She says: “The eggs must be present in order to be fertilised which, in turn, will keep calving intervals tight. These eggs develop in the dry period and/or around the time of calving.
"Dry period management therefore influences the success of the following service period and, ultimately, a herd’s profitability before even thinking about letting the bulls out.”
Ms Rogers offers some tips which have been discussed within her practice’s suckler cow discussion group...
All cows should be condition scored before drying off, with a target of 2.5, she says. If herd numbers and facilities allow, they should subsequently be sorted into two management groups.
“Those cows with a BCS of 2 or less should be managed as a ‘priority group’ along with first calvers. Cows with a BCS greater than 3 should be managed as a ‘fat group’.”

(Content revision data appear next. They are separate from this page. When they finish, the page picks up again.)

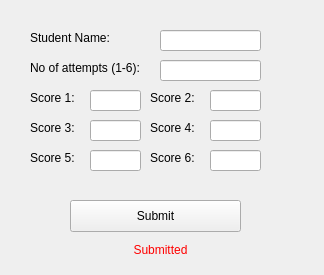
First picture: the form in formbuild.ui, repository rylandcrowder/CS2-project1, before the edit.
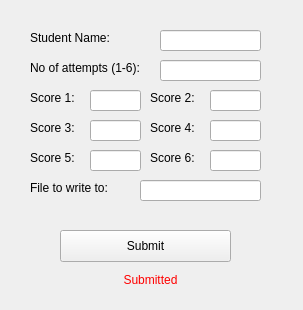
Second picture: the form after the edit.

What changed in the file:
```diff
--- a/formbuild.ui
+++ b/formbuild.ui
@@ -6,8 +6,8 @@
    <rect>
     <x>0</x>
     <y>0</y>
-    <width>324</width>
-    <height>275</height>
+    <width>303</width>
+    <height>310</height>
    </rect>
   </property>
   <property name="windowTitle">
@@ -203,8 +203,8 @@
   <widget class="QLabel" name="output_label">
    <property name="geometry">
     <rect>
-     <x>10</x>
-     <y>239</y>
+     <x>0</x>
+     <y>269</y>
      <width>301</width>
      <height>21</height>
     </rect>
@@ -222,8 +222,8 @@
   <widget class="QPushButton" name="submit_button">
    <property name="geometry">
     <rect>
-     <x>70</x>
-     <y>200</y>
+     <x>60</x>
+     <y>230</y>
      <width>171</width>
      <height>32</height>
     </rect>
@@ -232,6 +232,29 @@
     <string>Submit</string>
    </property>
   </widget>
+  <widget class="QLabel" name="label">
+   <property name="geometry">
+    <rect>
+     <x>30</x>
+     <y>180</y>
+     <width>101</width>
+     <height>16</height>
+    </rect>
+   </property>
+   <property name="text">
+    <string>File to write to:</string>
+   </property>
+  </widget>
+  <widget class="QLineEdit" name="lineEdit">
+   <property name="geometry">
+    <rect>
+     <x>140</x>
+     <y>180</y>
+     <width>121</width>
+     <height>21</height>
+    </rect>
+   </property>
+  </widget>
  </widget>
  <resources/>
  <connections/>
```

One of the simplest ways to control cow BCS is to change the age at which their calves are weaned, she explains and once the calf is 200 days old, only 25 per cent of its nutrient requirements will come from milk.

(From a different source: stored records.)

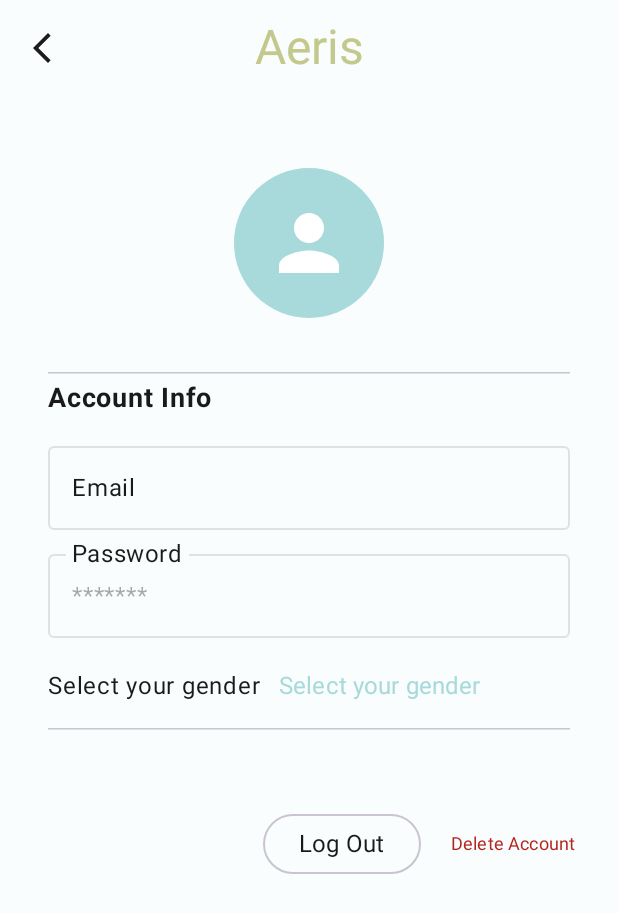
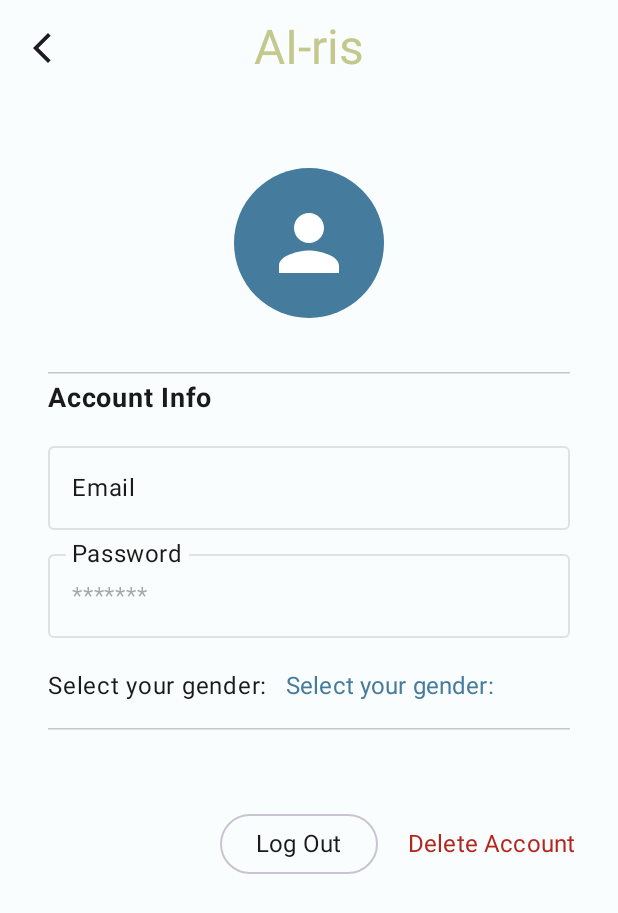
Before and after one commit to anacbetul/Aeris, an Android app built with Jetpack Compose: the ChooseOutfitScreen screen opened through its navigation route, after a tap on "Profile", on a phone screen of 412 x 824 dp. Shown: the top 913 px of the screen. Run offline under Robolectric (Android 15) with nearby library versions, the phone set to English and light mode, and no system bars; our stand-ins replace Dagger/Hilt's generated code, Firebase (no records; nobody signed in at launch, a user with empty details on screens opened directly), accompanist; libraries missing offline, so code that uses them is left out: coil.decode; pictures from the network do not load; 1 statement that could not run was skipped.

Commit message:
apply theme changes and fix UI bugs
- Change primary color to secondary in Login, Register, and Profile screens.
- Add "Show Suggested Outfits" button to MainScreen.
- Handle empty categories in ChooseOutfitScreen.
- Rename app title from "Aeris" to "AI-ris".
- Modify "Select your gender" text in Profile screen.

```diff
--- a/app/build.gradle.kts
+++ b/app/build.gradle.kts
@@ -1,5 +1,4 @@
 import org.gradle.kotlin.dsl.implementation
-import java.io.FileInputStream
 import java.util.Properties
 
 plugins {
--- a/app/src/main/java/com/luci/aeris/presentation/ui/ChooseOutfitScreen.kt
+++ b/app/src/main/java/com/luci/aeris/presentation/ui/ChooseOutfitScreen.kt
@@ -56,6 +56,7 @@ import com.luci.aeris.R
 import com.luci.aeris.presentation.viewmodel.ChooseOutfitViewModel
 import com.luci.aeris.presentation.viewmodel.WardrobeViewmodel
 import com.luci.aeris.presentation.viewmodel.WeatherViewModel
+import com.luci.aeris.utils.constants.StringConstants
 import com.luci.aeris.utils.constants.StringConstants.Companion.clothes
 import com.luci.aeris.utils.navigator.Navigator
 import java.time.LocalDate
@@ -80,18 +81,32 @@ fun ChooseOutfitScreen(
             }
         }
     }
+    val orderedNonEmptyCategories = recommendCategories.mapNotNull { category ->
+        filteredClothesState[category]?.let { state ->
+            if (state.value.isNotEmpty()) category to state else null
+        }
+    }
+
 
     val nonEmptyCategories = filteredClothesState.filter { it.value.value.isNotEmpty() }
-
+    if (orderedNonEmptyCategories.isEmpty()) {
+        Box(
+            modifier = Modifier.fillMaxSize(),
+            contentAlignment = Alignment.Center
+        ) {
+            Text(text = StringConstants.dontHaveClothes)
+        }} else {
             LazyColumn(modifier = Modifier.fillMaxSize()) {
-        nonEmptyCategories.forEach() { (category, clothesState) ->
+                orderedNonEmptyCategories.forEach() { (category, clothesState) ->
                     item {
                         ItemCard(
                             clothes = clothesState.value,
                             onRemove = { clothesId ->
-                        clothesState.value = clothesState.value.filterNot { it.id == clothesId }
+                                clothesState.value =
+                                    clothesState.value.filterNot { it.id == clothesId }
                             }
                         )
+                    }
                 }
             }
         }
@@ -156,7 +171,7 @@ fun ItemCard(
                                 )
                                 Icon(
                                     imageVector = Icons.Filled.Remove,
-                                contentDescription = "Sil",
+                                    contentDescription = "Remove",
                                     tint = Color.Red,
                                     modifier = Modifier
                                         .align(Alignment.TopEnd)
--- a/app/src/main/java/com/luci/aeris/presentation/ui/Login.kt
+++ b/app/src/main/java/com/luci/aeris/presentation/ui/Login.kt
@@ -146,7 +146,7 @@ fun LoginScreen(navigator: Navigator) {
                     Icon(
                         imageVector = Icons.Default.AccountBox,
                         contentDescription = null,
-                        tint = MaterialTheme.colorScheme.primary,
+                        tint = MaterialTheme.colorScheme.secondary,
                         modifier = Modifier.size(60.dp)
                     )
                     VerticalSpacer8()
@@ -206,7 +206,7 @@ fun LoginScreen(navigator: Navigator) {
                         modifier = Modifier
                             .fillMaxWidth()
                             .height(50.dp),
-                        colors = ButtonDefaults.buttonColors(MaterialTheme.colorScheme.primary),
+                        colors = ButtonDefaults.buttonColors(MaterialTheme.colorScheme.secondary),
                         enabled = !viewModel.isLoading
                     ) {
                         if (viewModel.isLoading) {
--- a/app/src/main/java/com/luci/aeris/presentation/ui/MainScreen.kt
+++ b/app/src/main/java/com/luci/aeris/presentation/ui/MainScreen.kt
@@ -36,6 +36,7 @@ import androidx.compose.material3.Card
 import androidx.compose.material3.CardDefaults
 import androidx.compose.material3.MaterialTheme
 import androidx.compose.material3.OutlinedTextFieldDefaults.contentPadding
+import androidx.compose.material3.Scaffold
 import androidx.compose.material3.Text
 import androidx.compose.runtime.Composable
 import androidx.compose.runtime.LaunchedEffect
@@ -87,6 +88,7 @@ fun MainScreen(navigator: Navigator) {
     val recommendCategories by chooseOutfitViewModel.recommendedCategories.collectAsState()
     val clothesByCategory = wardrobeViewModel.clothesByCategory.collectAsState().value
     val filteredClothesByCategory = clothesByCategory.filterKeys { it in recommendCategories }
+    val isContentReady = recommendCategories.isNotEmpty() && filteredClothesByCategory.isNotEmpty()
 
     val screenWidth = LocalConfiguration.current.screenWidthDp.dp
     val cardSize = screenWidth / 2
@@ -103,13 +105,41 @@ fun MainScreen(navigator: Navigator) {
             clothesFlow = wardrobeViewModel.clothesByCategory
         )
     }
+    Scaffold(
+        bottomBar = {
+            if (isContentReady) {
+                Button(
+                    onClick = {
+                        navigator.navigate(
+                            "choose_outfit?categories=${
+                                recommendCategories.joinToString(
+                                    ","
+                                )
+                            }"
+                        )
+                    },
+                    modifier = Modifier
+                        .fillMaxWidth()
+                        .padding(16.dp),
+                    colors = ButtonDefaults.buttonColors(
+                        containerColor = MaterialTheme.colorScheme.secondary,
+                        contentColor = MaterialTheme.colorScheme.background
+                    )
+                ) {
+                    Text("Show Suggested Outfits")
+                }
+            }
+        }
+    ) { paddingValues ->
         SwipeRefresh(
             state = swipeRefreshState,
             onRefresh = {
                 viewModel.loadWeather(location, unitGroup)
                 wardrobeViewModel.refresh()
             },
-        modifier = Modifier.fillMaxSize(),
+            modifier = Modifier
+                .fillMaxSize()
+//                .padding(paddingValues),
         ) {
             LazyColumn(
                 modifier = Modifier.fillMaxSize(),
@@ -176,22 +206,6 @@ fun MainScreen(navigator: Navigator) {
                         }
                     }
                 }
-            item {
-                Button(
-                    onClick = {
-                        navigator.navigate("choose_outfit?categories=${recommendCategories.joinToString(",")}")
-                    },
-                    modifier = Modifier
-                        .fillMaxWidth()
-                        .padding(16.dp),
-                    colors = ButtonDefaults.buttonColors(
-                        containerColor = MaterialTheme.colorScheme.secondary,
-                        contentColor = MaterialTheme.colorScheme.background
-                    )
-                ) {
-                    Text("Show Suggested Outfits")
-                }
-
             }
         }
     }
--- a/app/src/main/java/com/luci/aeris/presentation/ui/Profile.kt
+++ b/app/src/main/java/com/luci/aeris/presentation/ui/Profile.kt
@@ -67,7 +67,7 @@ fun Profile(
             modifier = Modifier
                 .size(100.dp)
                 .clip(CircleShape)
-                .background(MaterialTheme.colorScheme.primary)
+                .background(MaterialTheme.colorScheme.secondary)
                 .align(Alignment.CenterHorizontally)
         ) {
             Icon(
@@ -153,7 +153,7 @@ fun Profile(
             }) {
                 BodyText(
                     StringConstants.deleteAccount,
-                    fontSize = 12.sp,
+//                    fontSize = 12.sp,
                     textColor = MaterialTheme.colorScheme.error
                 )
             }
@@ -203,7 +203,7 @@ fun GenderDropdownMenu(
         TextButton(onClick = { expanded = true }) {
             BodyText(
                 text = selectedGender.ifEmpty { StringConstants.selectGender },
-                textColor = MaterialTheme.colorScheme.primary
+                textColor = MaterialTheme.colorScheme.secondary
             )
         }
 
--- a/app/src/main/java/com/luci/aeris/presentation/ui/Register.kt
+++ b/app/src/main/java/com/luci/aeris/presentation/ui/Register.kt
@@ -153,7 +153,7 @@ fun RegisterScreen(navigator: Navigator) {
                     Icon(
                         imageVector = Icons.Default.AccountBox,
                         contentDescription = null,
-                        tint = MaterialTheme.colorScheme.primary,
+                        tint = MaterialTheme.colorScheme.secondary,
                         modifier = Modifier.size(60.dp)
                     )
 
@@ -219,7 +219,7 @@ fun RegisterScreen(navigator: Navigator) {
                         modifier = Modifier
                             .fillMaxWidth()
                             .height(50.dp),
-                        colors = ButtonDefaults.buttonColors(MaterialTheme.colorScheme.primary),
+                        colors = ButtonDefaults.buttonColors(MaterialTheme.colorScheme.secondary),
                         enabled = !viewModel.isLoading
                     ) {
                         if (viewModel.isLoading) {
--- a/app/src/main/java/com/luci/aeris/presentation/ui/Wardrobe.kt
+++ b/app/src/main/java/com/luci/aeris/presentation/ui/Wardrobe.kt
@@ -108,7 +108,7 @@ fun Wardrobe(
                     Column(
                         modifier = Modifier
                             .fillMaxWidth()
-                            .fillMaxHeight(0.7f)  // ekranın %70'i kadar yükseklik
+                            .fillMaxHeight()  // ekranın %70'i kadar yükseklik
                             .padding(16.dp),
                         horizontalAlignment = Alignment.CenterHorizontally,
                     ) {
--- a/app/src/main/java/com/luci/aeris/presentation/viewmodel/AddClothesViewmodel.kt
+++ b/app/src/main/java/com/luci/aeris/presentation/viewmodel/AddClothesViewmodel.kt
@@ -8,13 +8,12 @@ import android.graphics.Bitmap
 import android.net.Uri
 import android.os.Build
 import android.provider.MediaStore
-import androidx.compose.runtime.mutableStateOf
+import com.luci.aeris.BuildConfig
 import androidx.core.content.ContextCompat
 import androidx.lifecycle.AndroidViewModel
 import androidx.lifecycle.viewModelScope
 import com.example.yourapp.repository.ModelRepository
 import com.google.firebase.auth.FirebaseAuth
-import com.google.firebase.firestore.BuildConfig
 import com.google.firebase.firestore.FirebaseFirestore
 import com.luci.aeris.data.RemoveBackgroundRepository
 import com.luci.aeris.presentation.ui.createImageUri
@@ -26,6 +25,7 @@ import kotlinx.coroutines.tasks.await
 import java.io.File
 import java.text.SimpleDateFormat
 import java.util.*
+
 class AddClothesViewModel(application: Application) : AndroidViewModel(application) {
 
     private val context = getApplication<Application>().applicationContext
@@ -67,7 +67,7 @@ class AddClothesViewModel(application: Application) : AndroidViewModel(applicati
 
     private val modelRepository = ModelRepository(application)
 
-    private val removeBgApiKey = "9rHvFSa3Nov4GpQNmd3TyCNr"
+    private val removeBgApiKey = BuildConfig.REMOVE_BG_API_KEY
     private val removeBackgroundRepository = RemoveBackgroundRepository(removeBgApiKey)
 
     private val _backgroundRemovedBitmap = MutableStateFlow<Bitmap?>(null)
--- a/app/src/main/java/com/luci/aeris/utils/constants/StringConstants.kt
+++ b/app/src/main/java/com/luci/aeris/utils/constants/StringConstants.kt
@@ -2,7 +2,7 @@ package com.luci.aeris.utils.constants
 
 class StringConstants {
     companion object {
-        const val title = "Aeris"
+        const val title = "AI-ris"
         const val gender = "Gender"
         const val signUp = "Sign Up"
         const val email = "Email"
@@ -45,7 +45,7 @@ class StringConstants {
         const val woman = "Woman"
         const val man = "Man"
         const val other = "Other"
-        const val selectGender = "Select your gender"
+        const val selectGender = "Select your gender:"
         const val confirmExit = "Are you sure you want to sign out of your account?"
         const val signOut = "Sign Out"
         const val stayInApp = "Stay Logged In"
```
Lines whose indentation alone changed are shown as unchanged.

Thin cows should have calves removed one month earlier than your typical weaning date she advises, while fat cows can keep calves for an extra month to encourage the loss of condition.
“Maiden heifers need to be at 85 per cent of adult mature weight by the start of their second breeding season so they need to grow at 0.5kg/day during the latter stages of pregnancy and early lactation.
"Retaining them in the ‘priority group’ should achieve this,” says Ms Rogers.
Ms Rogers says it is important to analyse silage, which should include a mineral analysis, prior to the start of the dry period.
“This will allow much more accurate and effective rationing. Ask your vet or nutritionist for advice on ration formulation once analysis results have been received.”
Straw-based diets are a very effective means of managing the BCS of dry cows, she says. To ensure palatability, the straw needs to be good quality and the water supply plentiful and these diets need to include a high quality protein source, to maximise rumen function.
“Remember straw contains very low levels of minerals, so supplementation is essential.”
Ms Rogers advises pregnancy detecting cows around the time of weaning to identify any which are barren.
“This is particularly important for maiden heifers which if not in-calf can enter the food chain while still relatively young.
"It also allows the retention of heifers from the current year’s calf crop to be accurately planned before they are weaned and sold.”
Ms Rogers says it is important to treat effectively and efficiently during the dry period for conditions such as fluke and mineral deficiencies.
Calf growth rates of 1kg per day should be achieved and if most calves are averaging this growth rate then lighter, healthy individuals will have been influenced by poor maternal milk production.
Ms Rogers says dams whose calves are not achieving these growth rates should be identified and their next calf’s growth closely monitored before the breeding season starts.
Those cows identified with repeated low milk production should not be bred from again.
Observe cows closely during the dry period to check for signs of abortion as cows carrying twins are most likely to abort at this time.
She advises: “Give your calving jack an MOT and find your calving ropes. Purchase fresh iodine navel dip, good quality artificial colostrum and anti-inflammatory for difficult calvings.”